Term #4 – Isotropic Radiator – An isotropic radiator (sometimes, but rarely, called an “isotropic antenna”) is a purely theoretical point source of a signal. Before you try it, you can NOT build an isotropic radiator…it exists only in the universe of pure, esoteric, mathematics. That doesn’t mean that it isn’t useful, but more often than not it is used to artificially inflate gain figures of antennas. “How’s that”, you ask? Simple! A dipole (see above) has a gain of about 2.14 dBi. Note the “i” there…to rephrase this, the dipole has 2.14 dB gain over an isotropic radiator. So what? Less reputable antenna makers will often give their product’s gain figures in dBi instead of dBd. Some even leave off the third character altogether. Say you’re shopping for an antenna…you see two similar antennas and one claims to have “3 dBd” of gain and the other claims “5.14 dB” of gain. With what you now know, you should see the problem here. The first figure tells you explicitly that the antenna has 3 dB of gain over a dipole. The second does not give you the basis of the comparison at all…5.14 dB of gain over what? We don’t know, therefore the value has no meaning at all. If the less-than ethical manufacturer does add the trailing “i” to the figure, it’s better, but, in all honesty, most hams will not see the “i” or even the “d” and just assume the latter antenna has more gain when, in fact, they are identical. WARNING – If an antenna ad/manual/document does not clearly state if their gain figures are in dBd or dBi, you should pass them by. They are trying to scam you out of your money. The bottom line here is that if you are antenna shopping and you see one antenna rated in dBi, all you need to do is subtract 2.14 from that value to convert it to dBd. Now you will be able to compare the antennas fairly on a level playing field.
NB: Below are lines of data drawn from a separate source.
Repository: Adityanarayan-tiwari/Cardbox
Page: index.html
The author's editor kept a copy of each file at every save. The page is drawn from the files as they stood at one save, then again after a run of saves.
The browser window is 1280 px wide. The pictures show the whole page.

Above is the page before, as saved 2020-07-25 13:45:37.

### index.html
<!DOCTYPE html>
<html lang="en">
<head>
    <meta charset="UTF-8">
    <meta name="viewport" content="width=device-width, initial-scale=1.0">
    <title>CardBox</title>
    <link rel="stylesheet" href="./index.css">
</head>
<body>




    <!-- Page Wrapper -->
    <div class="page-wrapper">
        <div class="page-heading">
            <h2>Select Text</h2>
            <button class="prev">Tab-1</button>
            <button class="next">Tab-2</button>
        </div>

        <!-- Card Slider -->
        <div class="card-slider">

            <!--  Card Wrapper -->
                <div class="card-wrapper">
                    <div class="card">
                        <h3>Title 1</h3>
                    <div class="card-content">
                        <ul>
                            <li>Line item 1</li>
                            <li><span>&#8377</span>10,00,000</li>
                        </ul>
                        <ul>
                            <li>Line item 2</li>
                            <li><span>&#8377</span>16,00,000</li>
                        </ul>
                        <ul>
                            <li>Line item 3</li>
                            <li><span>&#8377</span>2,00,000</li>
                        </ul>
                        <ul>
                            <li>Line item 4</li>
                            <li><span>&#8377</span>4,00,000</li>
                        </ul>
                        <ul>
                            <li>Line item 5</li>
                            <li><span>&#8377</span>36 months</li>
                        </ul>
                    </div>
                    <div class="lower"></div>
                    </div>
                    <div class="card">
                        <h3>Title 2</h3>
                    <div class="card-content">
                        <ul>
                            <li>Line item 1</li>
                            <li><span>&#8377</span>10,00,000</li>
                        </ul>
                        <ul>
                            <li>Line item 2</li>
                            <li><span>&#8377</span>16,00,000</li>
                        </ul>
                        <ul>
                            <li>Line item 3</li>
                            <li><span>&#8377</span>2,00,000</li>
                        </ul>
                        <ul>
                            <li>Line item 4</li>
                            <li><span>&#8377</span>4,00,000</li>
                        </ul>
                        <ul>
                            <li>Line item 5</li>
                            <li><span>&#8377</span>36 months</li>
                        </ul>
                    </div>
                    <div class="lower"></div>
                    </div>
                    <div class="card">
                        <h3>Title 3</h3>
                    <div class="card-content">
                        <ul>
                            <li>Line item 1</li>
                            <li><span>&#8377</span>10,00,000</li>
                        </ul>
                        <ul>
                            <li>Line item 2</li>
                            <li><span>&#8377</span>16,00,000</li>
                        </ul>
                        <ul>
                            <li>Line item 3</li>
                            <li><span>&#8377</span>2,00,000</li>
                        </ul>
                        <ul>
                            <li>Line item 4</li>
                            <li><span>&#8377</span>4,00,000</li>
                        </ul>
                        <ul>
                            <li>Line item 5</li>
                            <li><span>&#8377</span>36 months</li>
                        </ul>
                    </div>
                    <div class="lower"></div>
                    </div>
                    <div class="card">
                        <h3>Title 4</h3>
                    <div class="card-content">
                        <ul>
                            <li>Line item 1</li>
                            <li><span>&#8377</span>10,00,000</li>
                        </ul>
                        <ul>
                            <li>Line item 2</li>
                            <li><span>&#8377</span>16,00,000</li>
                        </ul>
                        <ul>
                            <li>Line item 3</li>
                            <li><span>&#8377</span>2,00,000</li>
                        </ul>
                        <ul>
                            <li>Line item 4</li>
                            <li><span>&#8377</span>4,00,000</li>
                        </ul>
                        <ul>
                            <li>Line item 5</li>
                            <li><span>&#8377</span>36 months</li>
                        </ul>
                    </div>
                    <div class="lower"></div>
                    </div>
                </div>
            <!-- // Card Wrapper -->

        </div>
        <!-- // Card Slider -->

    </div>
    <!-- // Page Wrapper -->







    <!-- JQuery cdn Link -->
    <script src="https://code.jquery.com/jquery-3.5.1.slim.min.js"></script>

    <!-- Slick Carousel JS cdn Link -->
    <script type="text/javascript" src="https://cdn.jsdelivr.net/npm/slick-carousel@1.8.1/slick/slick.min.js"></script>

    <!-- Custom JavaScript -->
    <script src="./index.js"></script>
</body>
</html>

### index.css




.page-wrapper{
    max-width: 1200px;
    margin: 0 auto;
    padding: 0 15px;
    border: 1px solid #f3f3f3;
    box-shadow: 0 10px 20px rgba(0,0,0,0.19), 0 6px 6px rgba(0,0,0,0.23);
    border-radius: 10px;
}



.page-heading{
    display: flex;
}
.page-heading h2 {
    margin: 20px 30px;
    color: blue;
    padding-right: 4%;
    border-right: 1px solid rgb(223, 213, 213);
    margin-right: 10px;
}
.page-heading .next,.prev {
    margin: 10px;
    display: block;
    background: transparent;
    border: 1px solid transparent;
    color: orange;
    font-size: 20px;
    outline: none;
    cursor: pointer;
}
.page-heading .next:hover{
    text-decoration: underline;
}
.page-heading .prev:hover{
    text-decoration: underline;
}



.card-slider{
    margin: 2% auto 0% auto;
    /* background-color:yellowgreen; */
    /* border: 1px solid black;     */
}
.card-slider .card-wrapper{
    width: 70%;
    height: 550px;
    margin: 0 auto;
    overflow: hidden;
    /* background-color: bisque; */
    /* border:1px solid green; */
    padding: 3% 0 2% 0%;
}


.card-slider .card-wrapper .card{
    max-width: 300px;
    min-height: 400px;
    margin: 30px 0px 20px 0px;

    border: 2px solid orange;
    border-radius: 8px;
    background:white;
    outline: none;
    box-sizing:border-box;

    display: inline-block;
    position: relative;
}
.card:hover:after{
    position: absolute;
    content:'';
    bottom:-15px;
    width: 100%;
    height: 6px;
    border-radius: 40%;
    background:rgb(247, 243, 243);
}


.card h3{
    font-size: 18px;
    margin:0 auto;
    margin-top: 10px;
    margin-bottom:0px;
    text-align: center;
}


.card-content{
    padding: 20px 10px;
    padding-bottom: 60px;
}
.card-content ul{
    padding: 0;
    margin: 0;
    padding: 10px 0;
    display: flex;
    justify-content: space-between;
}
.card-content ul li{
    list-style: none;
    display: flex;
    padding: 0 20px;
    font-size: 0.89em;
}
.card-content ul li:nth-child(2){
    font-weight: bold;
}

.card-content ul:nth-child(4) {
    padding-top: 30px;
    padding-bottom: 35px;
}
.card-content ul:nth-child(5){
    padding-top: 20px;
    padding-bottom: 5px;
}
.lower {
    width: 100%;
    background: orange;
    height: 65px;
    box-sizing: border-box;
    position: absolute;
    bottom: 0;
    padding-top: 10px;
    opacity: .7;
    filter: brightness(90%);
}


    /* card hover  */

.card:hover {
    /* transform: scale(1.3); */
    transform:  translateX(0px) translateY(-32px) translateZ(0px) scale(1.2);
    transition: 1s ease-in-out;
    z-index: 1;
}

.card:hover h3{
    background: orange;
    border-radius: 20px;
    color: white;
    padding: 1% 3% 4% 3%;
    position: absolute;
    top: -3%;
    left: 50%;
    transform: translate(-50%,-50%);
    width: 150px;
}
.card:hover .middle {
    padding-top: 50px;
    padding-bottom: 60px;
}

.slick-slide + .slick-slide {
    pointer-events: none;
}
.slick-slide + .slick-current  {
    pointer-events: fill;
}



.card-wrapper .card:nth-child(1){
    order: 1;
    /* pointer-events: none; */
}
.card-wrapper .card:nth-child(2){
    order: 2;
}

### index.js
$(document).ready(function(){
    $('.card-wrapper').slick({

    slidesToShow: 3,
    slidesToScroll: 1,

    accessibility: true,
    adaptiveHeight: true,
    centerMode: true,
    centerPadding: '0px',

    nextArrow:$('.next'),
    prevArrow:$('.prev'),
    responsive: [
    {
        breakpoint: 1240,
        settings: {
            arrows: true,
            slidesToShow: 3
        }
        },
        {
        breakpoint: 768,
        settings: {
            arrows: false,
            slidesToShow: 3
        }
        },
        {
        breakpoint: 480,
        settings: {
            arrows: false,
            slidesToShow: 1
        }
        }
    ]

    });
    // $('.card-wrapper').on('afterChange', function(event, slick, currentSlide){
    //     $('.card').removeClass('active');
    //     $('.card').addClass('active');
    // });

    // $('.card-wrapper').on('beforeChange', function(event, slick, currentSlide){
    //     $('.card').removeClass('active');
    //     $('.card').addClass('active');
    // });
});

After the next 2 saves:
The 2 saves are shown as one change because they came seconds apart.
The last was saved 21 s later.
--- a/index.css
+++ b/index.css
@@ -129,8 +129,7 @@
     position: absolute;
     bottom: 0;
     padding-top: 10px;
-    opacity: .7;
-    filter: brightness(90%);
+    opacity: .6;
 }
Magic – Digital Antennas – This has been happening for several years in the world of OTA TV antennas, but I’m starting to see some Ham antenna ads touting antennas for “Digital Modes like DMR, YSF, etc.” popping up in magazines (yes, QST and CQ) and online at both Amazon and eBay. The pitch is that to work digital modes (or HD+ TV) you need a special antenna. This is, in short, nonsense. Antennas are specific to a given frequency (or range) but not to mode, and DMR (and the rest) are just modes. Most Hams use the same antenna for CW, SSB, AM, FM, FT8, SSTV…you get the idea. The antenna only cares about the operating frequency, not the mode. This advertising magic is a clear attempt by the manufacturers and retailers to take advantage of both the explosion in the digital modes and the influx of new Hams who may not have the experience and knowledge needed to see when they are being scammed. Don’t fall for this!

You now have a few simple terms to help you understand how antennas are rated. As a bonus, the same terms apply to feed lines as well. This means that as we move forward together, you’ll be able to look at the system as a whole and be able to evaluate potential performance.

In our next visit, we’re going to look at feed lines and then take a trip to The Antenna Farm to harvest a very simple, effective antenna for VHF/UHF operations that you can build with a few common hand tools and for well less than $10 in cash.

Take Care & 73